◆ DESCRIPTION OF THE TASK
What is needed is a word-for-word copy of the listing below, without pictures.

◆ THE INPUT

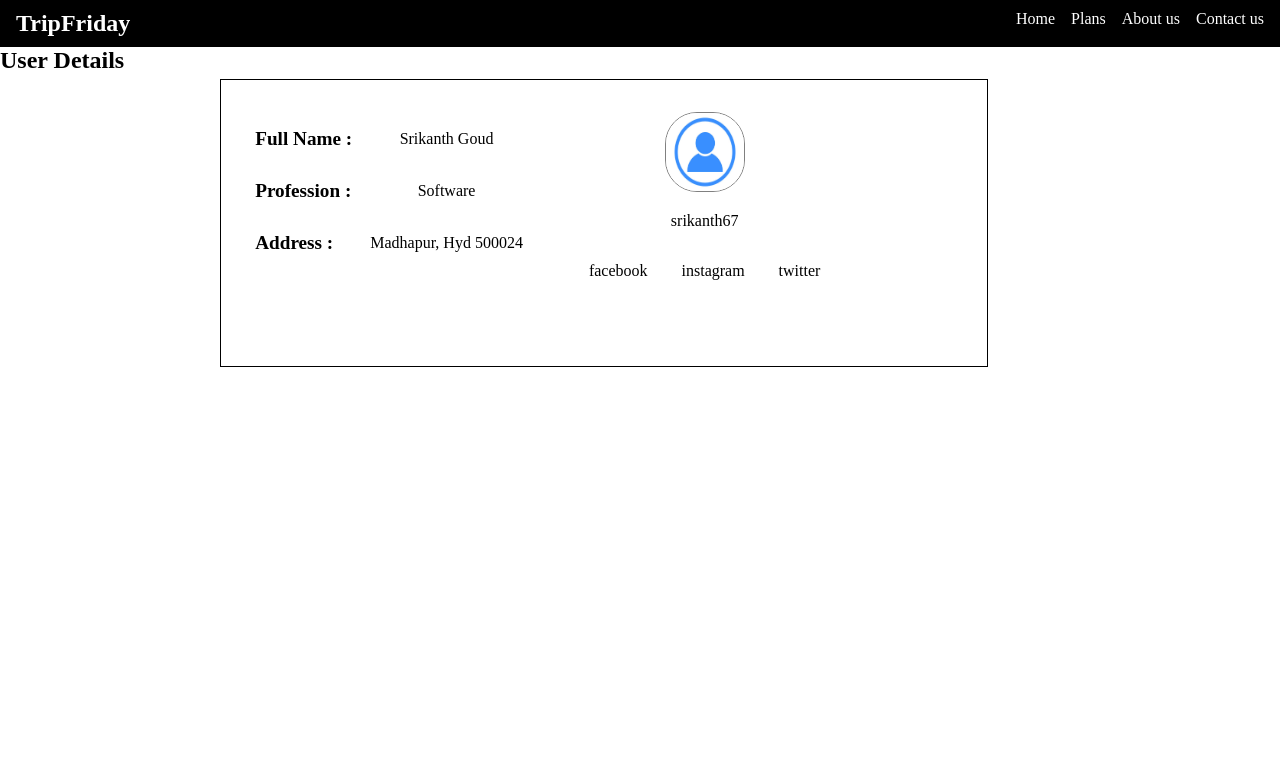
Repository: suraj-yadav7/userprofile
Page: /
The author's editor kept a copy of each file at every save. The page is drawn from the files as they stood at one save, then again after the next save.
The browser window is 1280 px wide. The pictures show the whole page.
The page's requests for data from a server got no answer. The project was rebuilt for these pictures with package versions that can differ from the ones it lists, and the page was loaded fresh each time. No one was signed in, and anything a server would have sent is missing. Also part of the build but not shown: src/components/UserDetails.jsx.

Above is the page before, as saved 2023-05-04 14:46:55.

### src/App.js
import './App.scss';
import UserProfile from './components/UserProfile';
import UserDetails from './components/UserDetails';
import { BrowserRouter as Router, Routes, Route } from 'react-router-dom';
import Header from './components/Header';


function App() {
  return (
    <>
    <Router>
      <Header />
      <Routes>
        <Route exact path='/' element={<UserProfile/>} />
        <Route exact path='/userdetails' element={<UserDetails/> } />
      </Routes>
    </Router>
    </>
  );
}

export default App;

### src/App.scss
*{
padding: 0;
margin: 0;
box-sizing: border-box;
}
nav{
    display: flex;
    justify-content:space-between;
    padding: 10px 1rem;
    background-color: black;
    color: white;
    >div>ul{
        display: flex;
        list-style: none;
        gap: 1rem;
    }
}

### src/components/UserProfile.jsx
import React, { useEffect, useState } from 'react';
import { useNavigate } from 'react-router-dom';
import "../assests/userProfile.scss";
import usericon from"../assests/usericon.jpg"
import "../assests/userDetails.scss"


const UserProfile = () => {
  const [show, setShow] = useState(false)
  const [userData, setUserData] = useState("")
  const navigate = useNavigate()

  const handleNavigate = () => {
    navigate("/userdetails")
  }


  useEffect(() => {
    const Users = async () => {
      try {
        const fetchUser = await fetch("https://jsonplaceholder.typicode.com/users")
        const data = await fetchUser.json()
      setUserData(data)

      }
      catch (error) {
        console.log("Error while fetching user data from api")
      }
    }
    Users()
  }, [])
  console.log(userData)
  return (
    <>
      <div className='userprofile'>
        <h2>User Details</h2>
        <div className='userList'>
          {
            Array.isArray(userData) && userData.map((userIndex) => {

              return (
                <div key={userIndex.id} className='fetchList'>
                  <p onMouseOver={()=>setShow(true)} onMouseOut={()=>setShow(false)} >{userIndex.username} </p> <button onClick={()=>handleNavigate(userIndex.id)} >Show Details</button>
                </div>
              )
            })}

        </div>
        {show ?
          (<div className='hoverItem'>
            <p>Username: username435</p>
            <p>Email: username435@gmail.com</p>
          </div>) : null
        }
            <div className='details'>
  <div className='sub1'>
<table>
  <tr>
    <td><h3>Full Name :  </h3></td>
    <td><p> Srikanth Goud</p> </td>
  </tr>
  <tr>
    <td><h3>Profession :  </h3></td>
    <td><p> Software </p> </td>
  </tr>
  <tr>
    <td><h3>Address :</h3></td>
    <td><p>Madhapur, Hyd 500024</p> </td>
  </tr>
</table>

  </div>
  <div className='sub2'>
    <img src={usericon} alt="userimage"></img>
    <p>srikanth67</p>
    <div className='socialMedia'>
      <p>facebook</p>
      <p>instagram</p>
      <p>twitter</p>
    </div>
  </div>
 </div>

        </div>
    </>
  )
}

export default UserProfile

### src/components/Header.jsx
import React from 'react'

const Header = () => {
  return (
  <>
  <nav>
<h1>TripFriday</h1>
<div>
    <ul>
        <li>Home</li>
        <li>Plans</li>
        <li>About us</li>
        <li>Contact us</li>
    </ul>
</div>
</nav>
  </>
  )
}

export default Header

### src/assests/userProfile.scss
@import "./color.scss";

.userprofile{
    display: flex;
    gap: 2rem;
    height: 100vh;
}
.userList{
    >div{
        padding: 1rem;
        display: flex;
        text-align: center;
    }
}
.fetchList,p,button{
    padding: 30 px;
    margin: 1rem;
    text-align: center;

    >p{
        font: 400 1.1rem sans-serif;
    }
    >button{
        background-color:beige;
        border:1px solid grey;
        width: 6rem;
        height: 2rem;
        border-radius: 1rem;
    }
}

.hoverItem{
    margin:10rem 20rem;
}

### src/assests/userDetails.scss
@import "./color.scss";

.details{
    display: flex;
    gap: 2rem;
    border: 1px solid black;
    width: 60vw;
    height: 40vh;
    padding: 2rem;
    margin: 2rem 2rem;
    >.sub1{
        p{
            font-size: 1rem;
        }
        h3{
            font-size: 1.2rem;
        }
    }

    >.sub2 {
        text-align: center;
    >img{
        width: 5rem;
        height: 5rem;
        border: 1px solid grey;
        border-radius: 2rem;
    }

    >div{
        margin: 1rem 0;
        display: flex;
        gap: 2px;
        align-items: center;
    }
}
}

### src/assests/color.scss
$primary-color: #0f171e;
$secondary-color: #1a242f;
$font-primary:#ffff;
$font-secondary: #79b8f3;

Loaded but not shown: public/index.html (common file); src/index.js (common file)

After the next save:
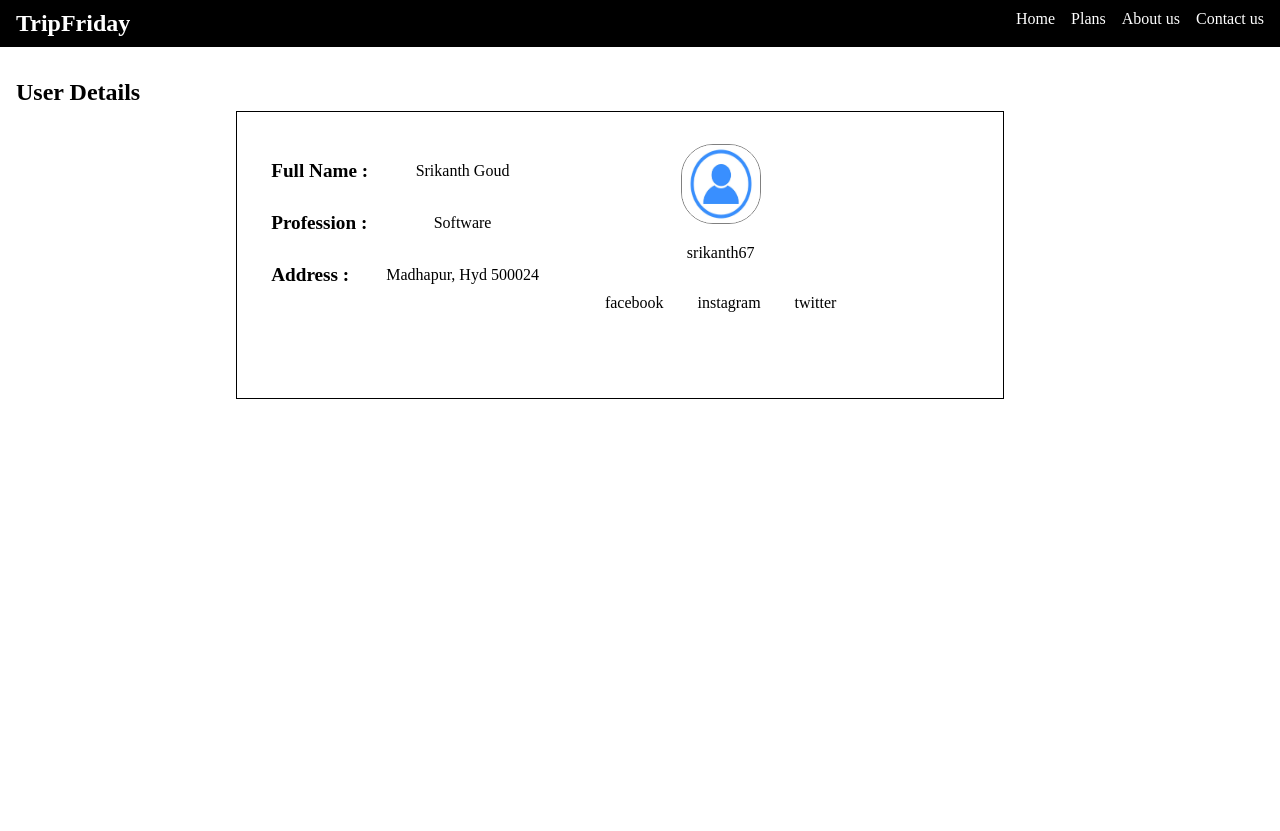
Saved 37 s later.
--- a/src/assests/userProfile.scss
+++ b/src/assests/userProfile.scss
@@ -4,6 +4,7 @@
     display: flex;
     gap: 2rem;
     height: 100vh;
+    margin: 2rem 1rem;
 }
 .userList{
     >div{

After the 2 saves that followed:
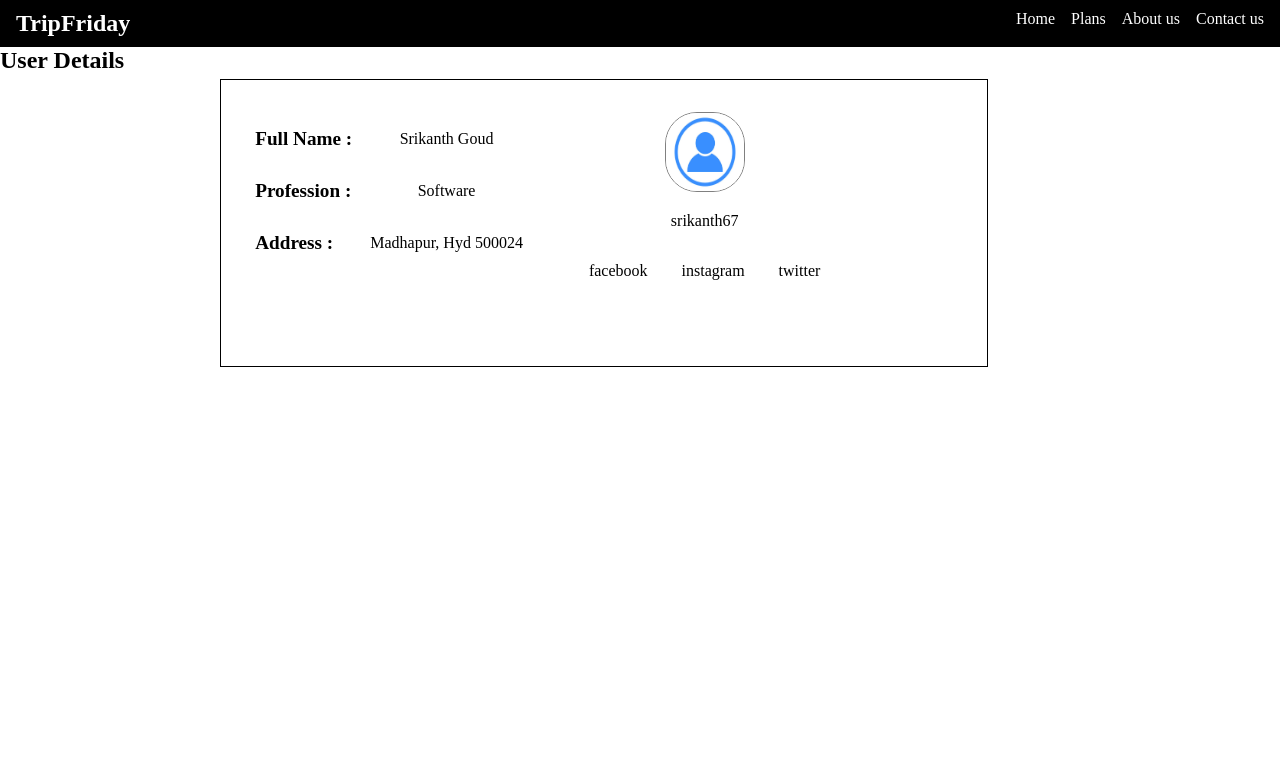
The 2 saves are shown as one change because they came seconds apart.
The last was saved 29 s later.
--- a/src/assests/userProfile.scss
+++ b/src/assests/userProfile.scss
@@ -4,7 +4,6 @@
     display: flex;
     gap: 2rem;
     height: 100vh;
-    margin: 2rem 1rem;
 }
 .userList{
     >div{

◆ ANSWER TO THIS EXERCISE
Repository: suraj-yadav7/userprofile
Page: /
The author's editor kept a copy of each file at every save. The page is drawn from the files as they stood at one save, then again after the next save.
The browser window is 1280 px wide. The pictures show the whole page.
The page's requests for data from a server got no answer. The project was rebuilt for these pictures with package versions that can differ from the ones it lists, and the page was loaded fresh each time. No one was signed in, and anything a server would have sent is missing. Also part of the build but not shown: src/components/UserDetails.jsx.

Above is the page before, as saved 2023-05-04 14:46:55.

### src/App.js
import './App.scss';
import UserProfile from './components/UserProfile';
import UserDetails from './components/UserDetails';
import { BrowserRouter as Router, Routes, Route } from 'react-router-dom';
import Header from './components/Header';


function App() {
  return (
    <>
    <Router>
      <Header />
      <Routes>
        <Route exact path='/' element={<UserProfile/>} />
        <Route exact path='/userdetails' element={<UserDetails/> } />
      </Routes>
    </Router>
    </>
  );
}

export default App;

### src/App.scss
*{
padding: 0;
margin: 0;
box-sizing: border-box;
}
nav{
    display: flex;
    justify-content:space-between;
    padding: 10px 1rem;
    background-color: black;
    color: white;
    >div>ul{
        display: flex;
        list-style: none;
        gap: 1rem;
    }
}

### src/components/UserProfile.jsx
import React, { useEffect, useState } from 'react';
import { useNavigate } from 'react-router-dom';
import "../assests/userProfile.scss";
import usericon from"../assests/usericon.jpg"
import "../assests/userDetails.scss"


const UserProfile = () => {
  const [show, setShow] = useState(false)
  const [userData, setUserData] = useState("")
  const navigate = useNavigate()

  const handleNavigate = () => {
    navigate("/userdetails")
  }


  useEffect(() => {
    const Users = async () => {
      try {
        const fetchUser = await fetch("https://jsonplaceholder.typicode.com/users")
        const data = await fetchUser.json()
      setUserData(data)

      }
      catch (error) {
        console.log("Error while fetching user data from api")
      }
    }
    Users()
  }, [])
  console.log(userData)
  return (
    <>
      <div className='userprofile'>
        <h2>User Details</h2>
        <div className='userList'>
          {
            Array.isArray(userData) && userData.map((userIndex) => {

              return (
                <div key={userIndex.id} className='fetchList'>
                  <p onMouseOver={()=>setShow(true)} onMouseOut={()=>setShow(false)} >{userIndex.username} </p> <button onClick={()=>handleNavigate(userIndex.id)} >Show Details</button>
                </div>
              )
            })}

        </div>
        {show ?
          (<div className='hoverItem'>
            <p>Username: username435</p>
            <p>Email: username435@gmail.com</p>
          </div>) : null
        }
            <div className='details'>
  <div className='sub1'>
<table>
  <tr>
    <td><h3>Full Name :  </h3></td>
    <td><p> Srikanth Goud</p> </td>
  </tr>
  <tr>
    <td><h3>Profession :  </h3></td>
    <td><p> Software </p> </td>
  </tr>
  <tr>
    <td><h3>Address :</h3></td>
    <td><p>Madhapur, Hyd 500024</p> </td>
  </tr>
</table>

  </div>
  <div className='sub2'>
    <img src={usericon} alt="userimage"></img>
    <p>srikanth67</p>
    <div className='socialMedia'>
      <p>facebook</p>
      <p>instagram</p>
      <p>twitter</p>
    </div>
  </div>
 </div>

        </div>
    </>
  )
}

export default UserProfile

### src/components/Header.jsx
import React from 'react'

const Header = () => {
  return (
  <>
  <nav>
<h1>TripFriday</h1>
<div>
    <ul>
        <li>Home</li>
        <li>Plans</li>
        <li>About us</li>
        <li>Contact us</li>
    </ul>
</div>
</nav>
  </>
  )
}

export default Header

### src/assests/userProfile.scss
@import "./color.scss";

.userprofile{
    display: flex;
    gap: 2rem;
    height: 100vh;
}
.userList{
    >div{
        padding: 1rem;
        display: flex;
        text-align: center;
    }
}
.fetchList,p,button{
    padding: 30 px;
    margin: 1rem;
    text-align: center;

    >p{
        font: 400 1.1rem sans-serif;
    }
    >button{
        background-color:beige;
        border:1px solid grey;
        width: 6rem;
        height: 2rem;
        border-radius: 1rem;
    }
}

.hoverItem{
    margin:10rem 20rem;
}

### src/assests/userDetails.scss
@import "./color.scss";

.details{
    display: flex;
    gap: 2rem;
    border: 1px solid black;
    width: 60vw;
    height: 40vh;
    padding: 2rem;
    margin: 2rem 2rem;
    >.sub1{
        p{
            font-size: 1rem;
        }
        h3{
            font-size: 1.2rem;
        }
    }

    >.sub2 {
        text-align: center;
    >img{
        width: 5rem;
        height: 5rem;
        border: 1px solid grey;
        border-radius: 2rem;
    }

    >div{
        margin: 1rem 0;
        display: flex;
        gap: 2px;
        align-items: center;
    }
}
}

### src/assests/color.scss
$primary-color: #0f171e;
$secondary-color: #1a242f;
$font-primary:#ffff;
$font-secondary: #79b8f3;

Loaded but not shown: public/index.html (common file); src/index.js (common file)

After the next save:
Saved 37 s later.
--- a/src/assests/userProfile.scss
+++ b/src/assests/userProfile.scss
@@ -4,6 +4,7 @@
     display: flex;
     gap: 2rem;
     height: 100vh;
+    margin: 2rem 1rem;
 }
 .userList{
     >div{

After the 2 saves that followed:
The 2 saves are shown as one change because they came seconds apart.
The last was saved 29 s later.
--- a/src/assests/userProfile.scss
+++ b/src/assests/userProfile.scss
@@ -4,7 +4,6 @@
     display: flex;
     gap: 2rem;
     height: 100vh;
-    margin: 2rem 1rem;
 }
 .userList{
     >div{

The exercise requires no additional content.